Advocates for immigrants and the poor packed City Hall on Monday to ask the City Council not to cut emergency aid that goes to certain immigrant groups. The pleas came during a public hearing on the city’s proposed budget for next year.

The council on Monday unanimously approved sending the $102.8 million school budget to a citywide referendum on May 12. But councilors have yet to make a final decision on the municipal budget proposal, which includes scaling back general assistance eligibility, in line with Gov. Paul LePage’s proposal to cut aid to certain immigrants, most seeking asylum.

The state has already pulled its share of the aid this year, but the city has been covering the cost, expected to be about $4.6 million.

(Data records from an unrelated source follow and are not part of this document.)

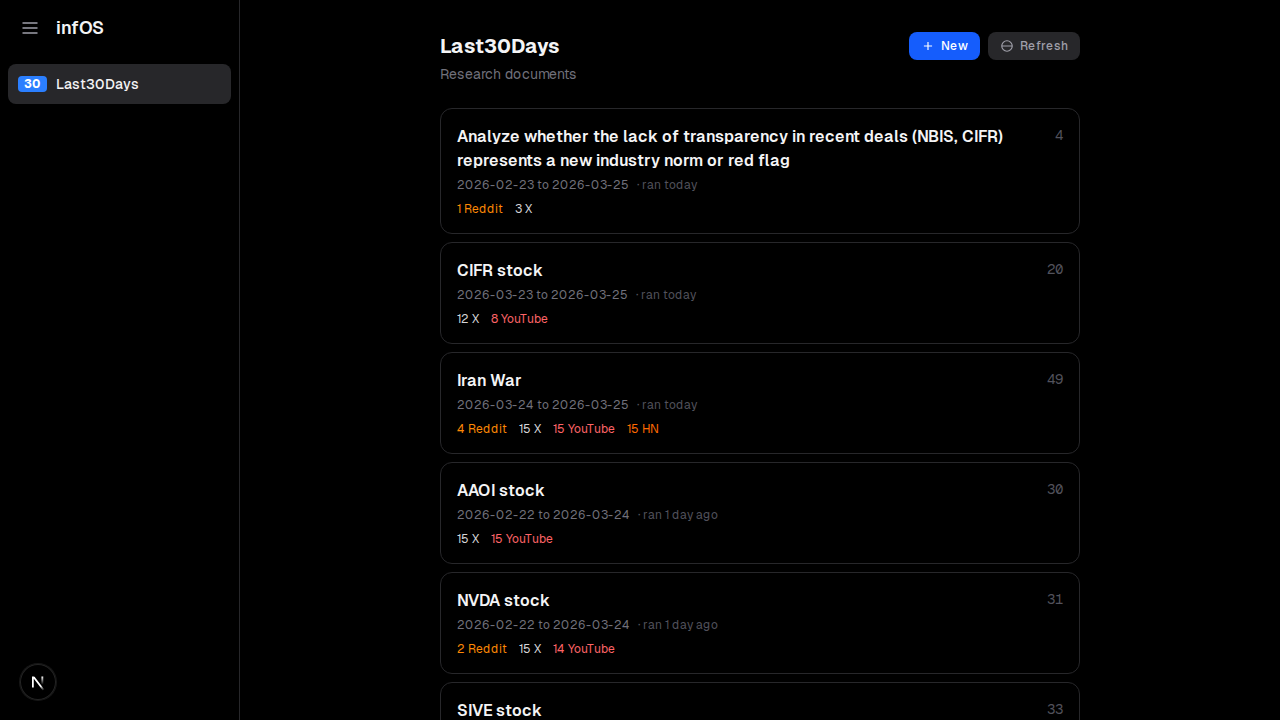
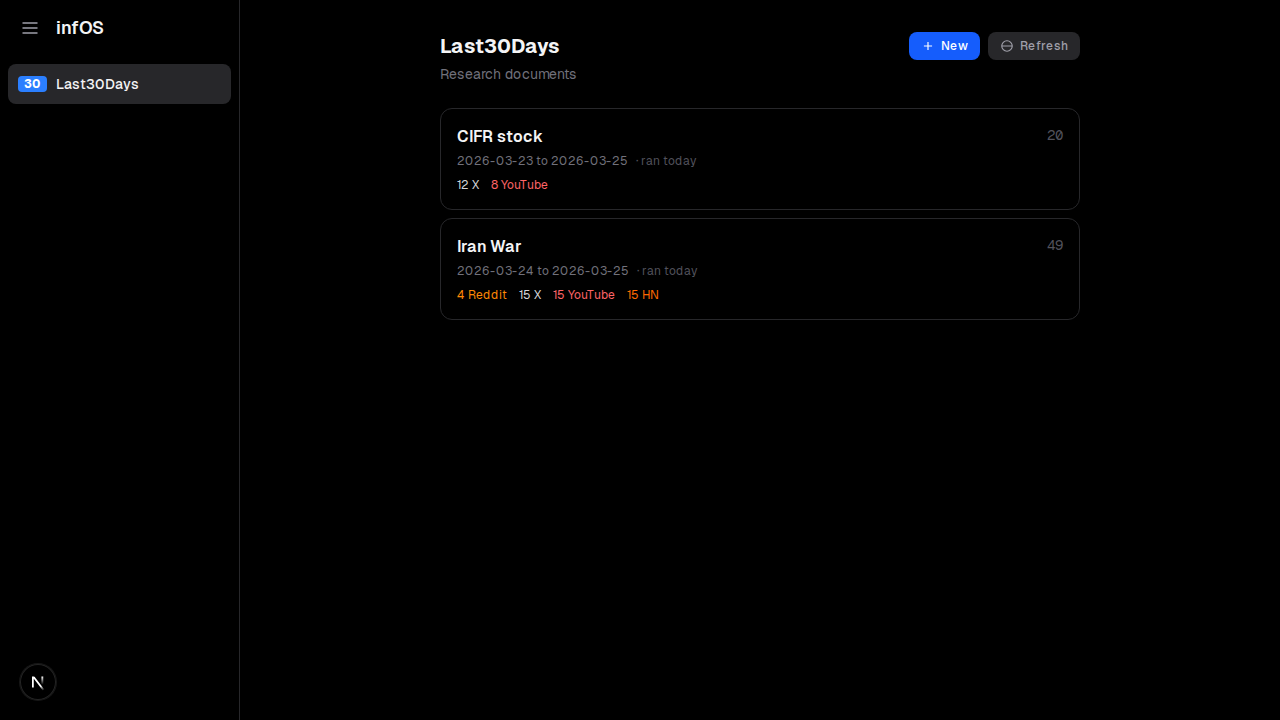
Update README and screenshots
- Clean list screenshot showing only two example documents
- Add note about Last30Days API key setup for sources
- Mark CLI research/parse steps as optional (can do from webapp)

diff --git a/README.md b/README.md
@@ -18,7 +18,7 @@ A web viewer for [Last30Days](https://github.com/mvanhorn/last30days-skill) rese
 
 ## Prerequisites
 
-- [Last30Days skill](https://github.com/mvanhorn/last30days-skill) installed (for data collection)
+- [Last30Days skill](https://github.com/mvanhorn/last30days-skill) installed (for data collection). See its README for setting up API keys for X/Twitter, Reddit, YouTube, TikTok, etc.
 - Node.js 18+
 - Python 3.10+
 - Anthropic API key (optional, for AI summaries)
@@ -33,10 +33,10 @@ npm install
 cp .env.local.example .env.local
 # Edit .env.local with your ANTHROPIC_API_KEY
 
-# Run a research query to generate data
+# Optional - can also do from the webapp
 python3 scripts/run-last30days.py "NVDA stock"
 
-# Parse the results into JSON for the webapp
+# Optional - can also do from the webapp
 python3 scripts/parse-last30days.py
 
 # Start the dev server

It would cost about $5.7 million if the city covers it next year. LePage’s budget contains a proposal to change the state statute, while an administrative rule change to do the same is being challenged by Portland, Westbrook and the Maine Municipal Association.

LePage has said the state’s general assistance money should be used to help needy Mainers first and that the change he is proposing is consistent with federal law.

If the council approves a budget including stricter eligibility standards, more than 400 Portland families totaling more than 900 people could lose aid for housing, food and medicine.

“I’m really concerned about the human aspect of people being thrown out of their apartments,” said Alain Nahimana, of the Maine Immigrants’ rights coalition. “We are seeing ahead of us some human drama.”

Nearly everyone at the hearing agreed that asylum seekers should receive temporary aid until they receive their federal work permits – which takes at least 150 days.

But views differed about what to do while awaiting the fate of the governor’s proposal.

Ron Kreisman, a lawyer who has worked on immigrant issues, argued that the city will hand LePage a political victory if it approves a budget that eliminates aid to asylum seekers. “I don’t understand from the purely tactical point of view why you would possibly give this gift to this governor at this moment,” Kreisman said.

But Councilor Jill Duson said that if the city continues to cover services for asylum seekers, the Legislature will be more likely to approve LePage’s proposal.

“My message is Portland cannot cover by fiat 80 percent of the cost of general assistance and shelter services,” Duson said. “My message to my colleagues in the state Legislature is there are real consequences to the people of Portland if they pass that budget.”

The council is expected to vote on its municipal budget May 18.